> [Required action] Scan the entries below and extract each line with the word "Qride" in it.

··· Entries supplied ···

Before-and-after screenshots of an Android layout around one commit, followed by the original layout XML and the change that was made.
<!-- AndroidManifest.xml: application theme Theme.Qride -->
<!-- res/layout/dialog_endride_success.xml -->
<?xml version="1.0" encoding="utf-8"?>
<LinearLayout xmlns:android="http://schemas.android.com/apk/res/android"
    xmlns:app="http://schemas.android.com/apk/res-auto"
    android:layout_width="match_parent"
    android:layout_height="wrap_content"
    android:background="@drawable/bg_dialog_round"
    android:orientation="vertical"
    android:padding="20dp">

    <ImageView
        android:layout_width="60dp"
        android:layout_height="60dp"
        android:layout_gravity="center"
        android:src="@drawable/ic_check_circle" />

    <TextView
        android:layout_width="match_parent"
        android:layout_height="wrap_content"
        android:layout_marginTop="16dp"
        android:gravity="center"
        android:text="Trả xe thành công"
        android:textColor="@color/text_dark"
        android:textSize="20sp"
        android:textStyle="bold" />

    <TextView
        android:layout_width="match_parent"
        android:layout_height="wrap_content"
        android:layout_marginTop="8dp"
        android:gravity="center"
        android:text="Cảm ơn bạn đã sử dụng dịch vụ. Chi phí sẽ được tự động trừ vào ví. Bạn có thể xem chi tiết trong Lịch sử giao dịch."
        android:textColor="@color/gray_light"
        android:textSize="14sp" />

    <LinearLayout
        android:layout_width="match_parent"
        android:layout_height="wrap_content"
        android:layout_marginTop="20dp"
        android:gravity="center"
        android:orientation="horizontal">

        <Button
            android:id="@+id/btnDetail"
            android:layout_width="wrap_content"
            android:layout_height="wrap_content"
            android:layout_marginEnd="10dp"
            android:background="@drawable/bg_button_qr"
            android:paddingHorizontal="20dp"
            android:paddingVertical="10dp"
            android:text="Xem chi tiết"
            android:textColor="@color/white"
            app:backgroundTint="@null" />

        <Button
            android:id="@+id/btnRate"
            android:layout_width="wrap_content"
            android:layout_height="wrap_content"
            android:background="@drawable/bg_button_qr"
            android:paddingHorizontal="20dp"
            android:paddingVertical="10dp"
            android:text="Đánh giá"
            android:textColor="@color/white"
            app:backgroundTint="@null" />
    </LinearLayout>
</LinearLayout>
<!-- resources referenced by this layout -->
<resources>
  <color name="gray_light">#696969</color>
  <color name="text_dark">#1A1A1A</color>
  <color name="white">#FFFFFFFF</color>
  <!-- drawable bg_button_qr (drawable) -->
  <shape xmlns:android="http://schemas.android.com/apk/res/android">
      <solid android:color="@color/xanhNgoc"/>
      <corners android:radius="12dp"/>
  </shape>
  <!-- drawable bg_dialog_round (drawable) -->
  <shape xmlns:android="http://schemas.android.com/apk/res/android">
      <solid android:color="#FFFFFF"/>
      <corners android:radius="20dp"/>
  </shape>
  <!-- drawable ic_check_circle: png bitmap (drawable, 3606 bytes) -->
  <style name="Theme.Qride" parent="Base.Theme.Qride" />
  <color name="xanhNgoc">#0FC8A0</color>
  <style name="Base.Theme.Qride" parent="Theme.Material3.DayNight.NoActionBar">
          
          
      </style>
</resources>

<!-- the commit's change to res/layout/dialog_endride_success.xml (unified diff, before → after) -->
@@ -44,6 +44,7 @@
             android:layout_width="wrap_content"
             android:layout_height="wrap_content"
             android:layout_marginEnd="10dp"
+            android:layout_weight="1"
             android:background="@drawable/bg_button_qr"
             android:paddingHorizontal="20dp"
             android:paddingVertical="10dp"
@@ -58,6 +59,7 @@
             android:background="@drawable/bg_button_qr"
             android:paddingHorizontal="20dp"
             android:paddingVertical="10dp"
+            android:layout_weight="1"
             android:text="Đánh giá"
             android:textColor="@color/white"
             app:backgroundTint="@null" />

···
··· Entries supplied ···

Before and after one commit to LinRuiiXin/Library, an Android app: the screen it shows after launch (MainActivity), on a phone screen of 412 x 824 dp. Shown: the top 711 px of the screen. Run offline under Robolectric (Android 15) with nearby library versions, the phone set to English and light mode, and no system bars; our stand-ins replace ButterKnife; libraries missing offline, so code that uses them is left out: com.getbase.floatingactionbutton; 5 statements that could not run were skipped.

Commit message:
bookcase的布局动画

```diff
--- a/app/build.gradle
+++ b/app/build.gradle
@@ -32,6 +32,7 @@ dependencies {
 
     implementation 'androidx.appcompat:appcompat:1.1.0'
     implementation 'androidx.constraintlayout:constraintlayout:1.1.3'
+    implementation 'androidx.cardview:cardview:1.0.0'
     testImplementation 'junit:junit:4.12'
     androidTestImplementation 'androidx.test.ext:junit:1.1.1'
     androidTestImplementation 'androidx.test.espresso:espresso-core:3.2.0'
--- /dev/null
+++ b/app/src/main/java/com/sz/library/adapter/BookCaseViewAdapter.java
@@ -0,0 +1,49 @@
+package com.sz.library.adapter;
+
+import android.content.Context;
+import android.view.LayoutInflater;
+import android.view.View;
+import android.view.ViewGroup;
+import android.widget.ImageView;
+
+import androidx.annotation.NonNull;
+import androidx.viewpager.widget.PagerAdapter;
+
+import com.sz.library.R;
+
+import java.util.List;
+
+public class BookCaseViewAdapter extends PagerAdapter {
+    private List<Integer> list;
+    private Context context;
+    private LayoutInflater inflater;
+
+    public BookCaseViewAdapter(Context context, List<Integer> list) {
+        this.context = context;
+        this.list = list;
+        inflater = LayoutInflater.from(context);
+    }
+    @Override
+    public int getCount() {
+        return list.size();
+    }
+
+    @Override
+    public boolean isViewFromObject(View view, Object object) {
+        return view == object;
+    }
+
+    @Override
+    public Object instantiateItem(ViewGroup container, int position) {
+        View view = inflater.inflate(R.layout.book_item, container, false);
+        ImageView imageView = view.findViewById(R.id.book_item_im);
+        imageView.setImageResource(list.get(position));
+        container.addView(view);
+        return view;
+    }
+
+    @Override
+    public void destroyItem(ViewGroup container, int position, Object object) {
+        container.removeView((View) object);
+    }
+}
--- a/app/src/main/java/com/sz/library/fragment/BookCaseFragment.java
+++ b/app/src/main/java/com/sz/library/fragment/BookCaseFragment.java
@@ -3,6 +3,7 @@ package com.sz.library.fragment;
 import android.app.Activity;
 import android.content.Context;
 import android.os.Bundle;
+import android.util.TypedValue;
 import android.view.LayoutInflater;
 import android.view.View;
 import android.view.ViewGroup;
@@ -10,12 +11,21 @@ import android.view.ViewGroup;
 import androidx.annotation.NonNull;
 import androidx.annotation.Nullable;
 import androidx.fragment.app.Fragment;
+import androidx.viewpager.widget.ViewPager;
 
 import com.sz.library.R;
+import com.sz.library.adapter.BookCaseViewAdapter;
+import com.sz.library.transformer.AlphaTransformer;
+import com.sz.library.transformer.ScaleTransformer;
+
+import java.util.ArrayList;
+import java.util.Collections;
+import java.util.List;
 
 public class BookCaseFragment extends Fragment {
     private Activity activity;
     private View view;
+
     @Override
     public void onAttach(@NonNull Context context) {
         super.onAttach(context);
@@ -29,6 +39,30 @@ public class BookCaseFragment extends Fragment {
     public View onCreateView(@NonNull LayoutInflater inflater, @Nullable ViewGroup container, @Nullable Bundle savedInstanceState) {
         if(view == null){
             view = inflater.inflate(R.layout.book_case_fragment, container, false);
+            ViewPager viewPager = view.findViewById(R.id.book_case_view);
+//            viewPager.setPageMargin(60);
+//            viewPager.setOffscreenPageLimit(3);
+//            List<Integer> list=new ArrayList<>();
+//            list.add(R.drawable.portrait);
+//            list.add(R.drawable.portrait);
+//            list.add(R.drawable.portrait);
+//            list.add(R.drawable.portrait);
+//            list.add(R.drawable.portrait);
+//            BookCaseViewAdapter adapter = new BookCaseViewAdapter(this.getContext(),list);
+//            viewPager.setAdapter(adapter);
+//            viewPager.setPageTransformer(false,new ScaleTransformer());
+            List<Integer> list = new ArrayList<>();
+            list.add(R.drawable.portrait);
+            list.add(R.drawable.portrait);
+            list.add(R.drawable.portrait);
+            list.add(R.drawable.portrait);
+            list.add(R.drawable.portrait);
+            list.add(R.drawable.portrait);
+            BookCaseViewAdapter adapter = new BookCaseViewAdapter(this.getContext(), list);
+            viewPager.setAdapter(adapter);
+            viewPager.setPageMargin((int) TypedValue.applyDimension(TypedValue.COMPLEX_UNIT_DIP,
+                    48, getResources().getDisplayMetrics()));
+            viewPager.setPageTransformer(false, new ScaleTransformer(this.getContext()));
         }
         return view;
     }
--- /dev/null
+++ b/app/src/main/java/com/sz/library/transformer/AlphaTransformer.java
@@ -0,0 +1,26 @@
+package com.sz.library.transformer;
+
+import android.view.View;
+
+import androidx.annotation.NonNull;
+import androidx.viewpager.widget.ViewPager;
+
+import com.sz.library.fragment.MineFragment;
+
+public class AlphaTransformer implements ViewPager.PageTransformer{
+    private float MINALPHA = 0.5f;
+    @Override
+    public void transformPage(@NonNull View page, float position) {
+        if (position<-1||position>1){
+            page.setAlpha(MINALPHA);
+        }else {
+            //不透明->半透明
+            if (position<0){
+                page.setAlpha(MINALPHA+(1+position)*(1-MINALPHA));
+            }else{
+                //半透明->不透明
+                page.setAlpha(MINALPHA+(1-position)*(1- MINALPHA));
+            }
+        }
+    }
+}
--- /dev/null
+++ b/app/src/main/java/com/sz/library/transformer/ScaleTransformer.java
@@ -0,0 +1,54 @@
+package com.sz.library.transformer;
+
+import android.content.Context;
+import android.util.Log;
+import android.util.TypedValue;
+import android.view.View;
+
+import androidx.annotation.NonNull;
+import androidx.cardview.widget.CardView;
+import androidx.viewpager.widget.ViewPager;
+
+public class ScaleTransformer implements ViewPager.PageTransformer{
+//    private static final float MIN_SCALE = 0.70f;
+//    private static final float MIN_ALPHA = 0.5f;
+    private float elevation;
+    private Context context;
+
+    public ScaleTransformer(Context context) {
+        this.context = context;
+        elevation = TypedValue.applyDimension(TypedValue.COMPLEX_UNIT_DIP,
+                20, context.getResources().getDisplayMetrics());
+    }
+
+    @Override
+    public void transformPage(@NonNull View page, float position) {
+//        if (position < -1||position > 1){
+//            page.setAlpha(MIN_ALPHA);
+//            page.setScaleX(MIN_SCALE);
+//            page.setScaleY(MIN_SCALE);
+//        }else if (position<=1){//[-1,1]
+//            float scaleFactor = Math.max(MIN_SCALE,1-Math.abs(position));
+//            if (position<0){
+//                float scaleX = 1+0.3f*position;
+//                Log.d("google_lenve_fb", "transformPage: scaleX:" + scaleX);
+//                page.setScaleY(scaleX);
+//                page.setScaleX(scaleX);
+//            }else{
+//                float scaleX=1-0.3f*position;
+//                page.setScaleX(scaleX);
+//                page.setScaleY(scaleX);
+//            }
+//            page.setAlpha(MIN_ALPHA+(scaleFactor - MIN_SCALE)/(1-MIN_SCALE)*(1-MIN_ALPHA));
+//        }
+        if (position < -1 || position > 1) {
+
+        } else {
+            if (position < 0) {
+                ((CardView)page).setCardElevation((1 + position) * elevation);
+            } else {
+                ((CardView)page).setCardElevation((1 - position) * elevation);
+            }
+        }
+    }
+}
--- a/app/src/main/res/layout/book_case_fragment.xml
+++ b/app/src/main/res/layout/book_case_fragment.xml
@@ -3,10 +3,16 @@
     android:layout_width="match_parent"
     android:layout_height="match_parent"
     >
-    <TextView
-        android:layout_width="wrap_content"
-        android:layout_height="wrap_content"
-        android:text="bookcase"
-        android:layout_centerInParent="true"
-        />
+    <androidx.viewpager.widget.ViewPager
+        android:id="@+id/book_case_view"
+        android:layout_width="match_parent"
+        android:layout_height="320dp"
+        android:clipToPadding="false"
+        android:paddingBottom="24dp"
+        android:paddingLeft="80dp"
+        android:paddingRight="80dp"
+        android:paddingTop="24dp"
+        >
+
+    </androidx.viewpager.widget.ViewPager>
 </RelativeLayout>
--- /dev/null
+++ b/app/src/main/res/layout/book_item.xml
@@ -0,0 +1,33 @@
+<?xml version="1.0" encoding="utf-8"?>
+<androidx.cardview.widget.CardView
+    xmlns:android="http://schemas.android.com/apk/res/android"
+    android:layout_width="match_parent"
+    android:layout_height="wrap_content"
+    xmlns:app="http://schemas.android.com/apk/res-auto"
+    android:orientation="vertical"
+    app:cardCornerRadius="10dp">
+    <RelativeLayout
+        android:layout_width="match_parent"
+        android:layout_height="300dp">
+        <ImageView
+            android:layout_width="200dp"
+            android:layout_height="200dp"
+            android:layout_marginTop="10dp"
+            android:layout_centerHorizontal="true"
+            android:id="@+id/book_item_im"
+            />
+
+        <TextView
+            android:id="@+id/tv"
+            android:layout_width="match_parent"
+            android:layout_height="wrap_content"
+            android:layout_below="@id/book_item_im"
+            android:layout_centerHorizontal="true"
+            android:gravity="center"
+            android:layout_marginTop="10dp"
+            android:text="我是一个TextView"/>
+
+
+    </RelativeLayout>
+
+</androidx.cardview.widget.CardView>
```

···
··· Entries supplied ···

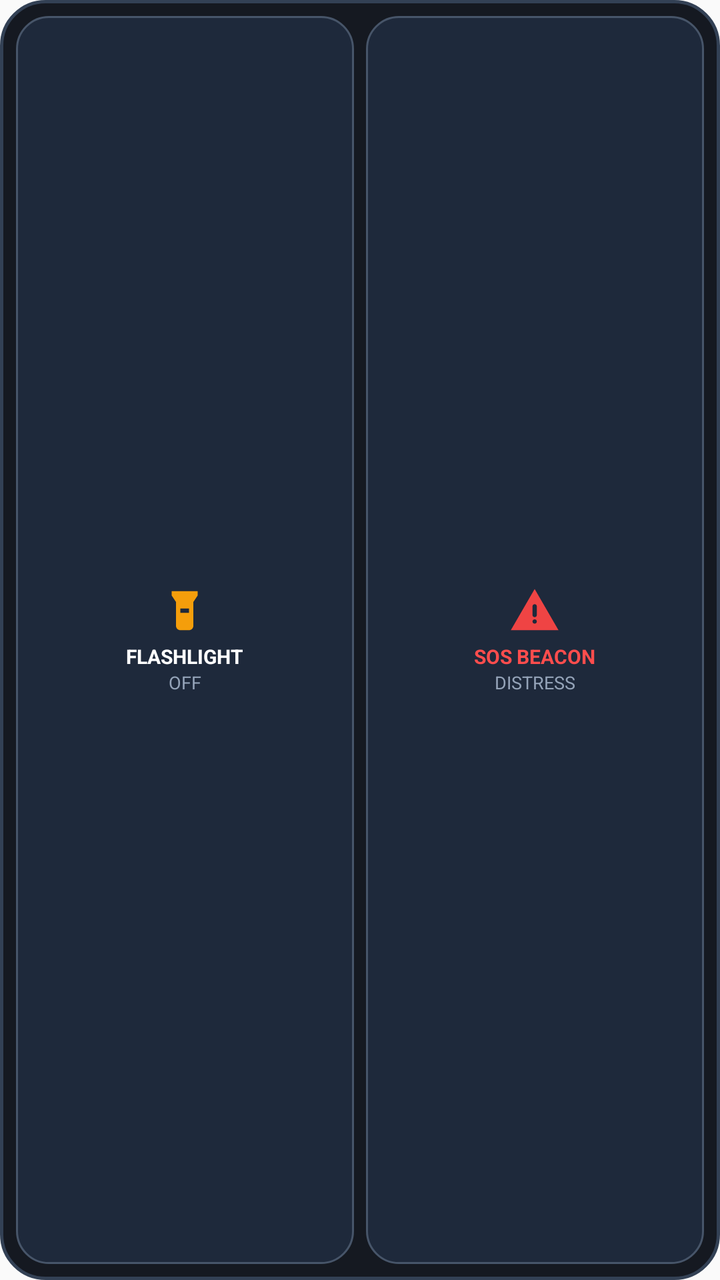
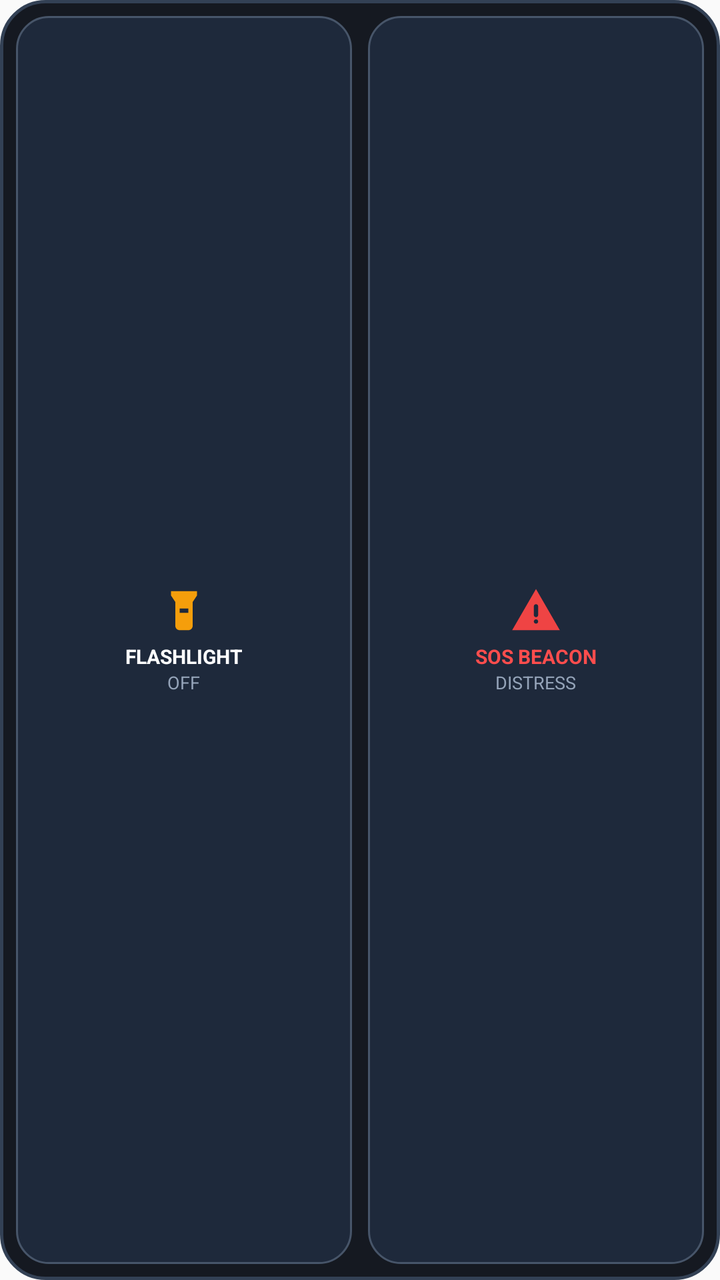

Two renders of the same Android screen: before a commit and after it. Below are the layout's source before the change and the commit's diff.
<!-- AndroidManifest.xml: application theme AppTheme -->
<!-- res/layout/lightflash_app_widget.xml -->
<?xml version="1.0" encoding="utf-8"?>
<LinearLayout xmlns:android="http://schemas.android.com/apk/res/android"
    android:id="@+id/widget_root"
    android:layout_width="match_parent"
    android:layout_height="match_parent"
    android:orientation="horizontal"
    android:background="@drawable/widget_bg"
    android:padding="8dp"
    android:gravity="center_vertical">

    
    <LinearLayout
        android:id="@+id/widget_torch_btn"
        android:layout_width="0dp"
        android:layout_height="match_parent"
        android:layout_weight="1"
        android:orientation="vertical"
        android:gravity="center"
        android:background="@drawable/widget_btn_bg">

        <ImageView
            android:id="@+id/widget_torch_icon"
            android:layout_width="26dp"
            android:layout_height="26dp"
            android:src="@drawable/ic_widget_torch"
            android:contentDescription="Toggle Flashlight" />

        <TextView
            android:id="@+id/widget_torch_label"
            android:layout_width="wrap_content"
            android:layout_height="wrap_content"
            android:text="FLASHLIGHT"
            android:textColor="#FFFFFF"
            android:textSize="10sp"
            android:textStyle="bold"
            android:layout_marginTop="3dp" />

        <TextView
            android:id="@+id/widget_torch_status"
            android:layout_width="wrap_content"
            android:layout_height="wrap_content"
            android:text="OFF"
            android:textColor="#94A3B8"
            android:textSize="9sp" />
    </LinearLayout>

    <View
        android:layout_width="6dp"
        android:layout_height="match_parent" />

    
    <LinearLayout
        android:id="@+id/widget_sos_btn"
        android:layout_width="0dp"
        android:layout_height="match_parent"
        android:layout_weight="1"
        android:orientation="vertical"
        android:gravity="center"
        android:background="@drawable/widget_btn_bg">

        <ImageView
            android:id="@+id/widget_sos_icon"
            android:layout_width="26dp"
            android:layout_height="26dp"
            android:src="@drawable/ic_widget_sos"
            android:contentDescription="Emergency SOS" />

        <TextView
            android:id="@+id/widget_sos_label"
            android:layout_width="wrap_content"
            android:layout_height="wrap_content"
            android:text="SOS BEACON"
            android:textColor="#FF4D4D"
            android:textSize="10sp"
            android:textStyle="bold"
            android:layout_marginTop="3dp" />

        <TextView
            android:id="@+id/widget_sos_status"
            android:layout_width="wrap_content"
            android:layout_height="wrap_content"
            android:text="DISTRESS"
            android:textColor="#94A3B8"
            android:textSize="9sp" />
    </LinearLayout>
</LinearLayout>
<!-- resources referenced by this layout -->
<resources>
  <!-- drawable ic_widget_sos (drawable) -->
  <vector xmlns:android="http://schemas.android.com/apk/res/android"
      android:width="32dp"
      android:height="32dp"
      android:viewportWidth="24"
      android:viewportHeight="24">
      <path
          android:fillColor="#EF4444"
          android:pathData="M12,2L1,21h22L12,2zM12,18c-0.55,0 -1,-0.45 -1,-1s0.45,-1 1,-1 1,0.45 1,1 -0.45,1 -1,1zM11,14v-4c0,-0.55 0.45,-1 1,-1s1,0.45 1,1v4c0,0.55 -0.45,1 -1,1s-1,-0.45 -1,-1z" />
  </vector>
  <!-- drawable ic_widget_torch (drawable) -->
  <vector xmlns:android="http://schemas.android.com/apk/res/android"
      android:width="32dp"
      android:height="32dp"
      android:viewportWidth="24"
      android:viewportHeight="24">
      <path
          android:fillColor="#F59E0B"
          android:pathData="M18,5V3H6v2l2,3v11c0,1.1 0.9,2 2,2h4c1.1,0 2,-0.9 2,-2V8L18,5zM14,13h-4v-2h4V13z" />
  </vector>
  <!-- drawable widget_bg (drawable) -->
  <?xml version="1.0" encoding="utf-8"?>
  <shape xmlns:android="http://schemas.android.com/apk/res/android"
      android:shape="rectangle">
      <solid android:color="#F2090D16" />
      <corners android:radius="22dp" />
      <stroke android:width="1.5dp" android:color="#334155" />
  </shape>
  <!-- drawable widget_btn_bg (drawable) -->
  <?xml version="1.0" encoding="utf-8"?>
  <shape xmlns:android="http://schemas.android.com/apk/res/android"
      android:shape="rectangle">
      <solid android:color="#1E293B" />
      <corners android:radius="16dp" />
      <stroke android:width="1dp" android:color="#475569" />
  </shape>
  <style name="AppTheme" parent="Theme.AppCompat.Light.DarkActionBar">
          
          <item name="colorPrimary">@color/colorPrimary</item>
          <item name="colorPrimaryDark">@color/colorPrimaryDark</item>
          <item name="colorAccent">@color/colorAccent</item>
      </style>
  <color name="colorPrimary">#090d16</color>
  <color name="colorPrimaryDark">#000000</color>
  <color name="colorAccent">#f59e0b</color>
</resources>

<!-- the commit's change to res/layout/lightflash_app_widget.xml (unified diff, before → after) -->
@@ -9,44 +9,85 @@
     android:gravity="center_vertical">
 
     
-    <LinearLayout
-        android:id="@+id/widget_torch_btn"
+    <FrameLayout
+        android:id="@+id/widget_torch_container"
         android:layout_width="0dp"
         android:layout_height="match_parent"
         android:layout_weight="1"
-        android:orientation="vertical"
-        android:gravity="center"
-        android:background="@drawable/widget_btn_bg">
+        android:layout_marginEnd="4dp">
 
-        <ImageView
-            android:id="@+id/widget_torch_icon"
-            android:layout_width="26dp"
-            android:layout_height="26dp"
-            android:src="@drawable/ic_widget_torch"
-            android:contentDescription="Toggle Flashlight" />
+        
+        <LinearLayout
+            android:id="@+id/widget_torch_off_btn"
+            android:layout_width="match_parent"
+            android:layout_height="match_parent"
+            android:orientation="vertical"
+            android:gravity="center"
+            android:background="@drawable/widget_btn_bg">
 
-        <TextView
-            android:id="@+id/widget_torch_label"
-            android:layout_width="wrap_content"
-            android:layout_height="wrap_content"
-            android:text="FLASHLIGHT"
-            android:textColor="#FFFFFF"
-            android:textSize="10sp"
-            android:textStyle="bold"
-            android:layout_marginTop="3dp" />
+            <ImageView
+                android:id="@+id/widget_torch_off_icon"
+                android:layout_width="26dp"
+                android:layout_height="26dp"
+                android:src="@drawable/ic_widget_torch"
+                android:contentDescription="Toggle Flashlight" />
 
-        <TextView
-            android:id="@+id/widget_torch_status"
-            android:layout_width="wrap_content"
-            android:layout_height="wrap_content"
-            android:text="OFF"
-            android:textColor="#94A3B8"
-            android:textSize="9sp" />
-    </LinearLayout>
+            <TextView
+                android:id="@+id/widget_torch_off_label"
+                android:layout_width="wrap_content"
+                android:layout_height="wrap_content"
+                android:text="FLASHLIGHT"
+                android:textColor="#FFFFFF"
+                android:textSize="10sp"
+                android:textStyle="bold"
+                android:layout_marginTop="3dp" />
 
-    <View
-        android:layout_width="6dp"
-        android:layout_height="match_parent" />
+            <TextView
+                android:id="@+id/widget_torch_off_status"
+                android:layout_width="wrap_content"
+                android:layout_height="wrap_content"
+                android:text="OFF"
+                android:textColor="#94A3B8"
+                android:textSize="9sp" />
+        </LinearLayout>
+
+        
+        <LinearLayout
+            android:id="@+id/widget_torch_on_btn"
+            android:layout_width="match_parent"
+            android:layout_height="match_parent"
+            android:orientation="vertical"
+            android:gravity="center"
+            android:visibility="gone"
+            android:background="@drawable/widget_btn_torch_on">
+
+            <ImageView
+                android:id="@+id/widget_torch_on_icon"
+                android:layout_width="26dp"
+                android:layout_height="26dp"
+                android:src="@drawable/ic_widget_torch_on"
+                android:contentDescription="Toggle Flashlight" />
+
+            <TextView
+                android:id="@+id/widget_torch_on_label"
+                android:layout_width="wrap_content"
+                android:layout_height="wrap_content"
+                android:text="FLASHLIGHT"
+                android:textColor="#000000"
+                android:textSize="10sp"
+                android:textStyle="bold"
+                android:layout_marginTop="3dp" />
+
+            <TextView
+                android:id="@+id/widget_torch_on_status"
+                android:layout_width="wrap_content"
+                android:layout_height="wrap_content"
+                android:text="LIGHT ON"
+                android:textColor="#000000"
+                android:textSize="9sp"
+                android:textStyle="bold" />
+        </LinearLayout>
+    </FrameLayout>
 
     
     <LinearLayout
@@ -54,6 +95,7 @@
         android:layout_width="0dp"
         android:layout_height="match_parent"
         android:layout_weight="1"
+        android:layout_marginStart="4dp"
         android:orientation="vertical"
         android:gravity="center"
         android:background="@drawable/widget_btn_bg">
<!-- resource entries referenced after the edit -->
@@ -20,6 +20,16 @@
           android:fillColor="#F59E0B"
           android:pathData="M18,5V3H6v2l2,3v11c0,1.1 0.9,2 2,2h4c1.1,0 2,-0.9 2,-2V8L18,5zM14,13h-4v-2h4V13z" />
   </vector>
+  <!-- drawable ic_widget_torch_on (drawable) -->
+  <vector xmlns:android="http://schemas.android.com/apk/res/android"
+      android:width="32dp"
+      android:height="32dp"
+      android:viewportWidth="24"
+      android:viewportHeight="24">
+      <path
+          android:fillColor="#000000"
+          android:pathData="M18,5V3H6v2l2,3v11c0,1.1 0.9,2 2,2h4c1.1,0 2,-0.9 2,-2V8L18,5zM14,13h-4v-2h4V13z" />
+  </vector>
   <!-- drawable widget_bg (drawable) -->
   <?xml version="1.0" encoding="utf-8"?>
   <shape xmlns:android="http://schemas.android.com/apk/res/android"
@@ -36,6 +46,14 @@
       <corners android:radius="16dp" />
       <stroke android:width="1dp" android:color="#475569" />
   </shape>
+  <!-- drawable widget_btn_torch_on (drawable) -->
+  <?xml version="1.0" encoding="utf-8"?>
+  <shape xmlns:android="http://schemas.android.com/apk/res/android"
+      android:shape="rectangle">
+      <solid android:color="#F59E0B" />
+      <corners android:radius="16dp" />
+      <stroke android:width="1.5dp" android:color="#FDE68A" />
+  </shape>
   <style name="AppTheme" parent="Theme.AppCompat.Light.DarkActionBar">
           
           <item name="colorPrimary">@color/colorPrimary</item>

···

> [Response below]
<!-- AndroidManifest.xml: application theme Theme.Qride -->
  <style name="Theme.Qride" parent="Base.Theme.Qride" />
  <style name="Base.Theme.Qride" parent="Theme.Material3.DayNight.NoActionBar">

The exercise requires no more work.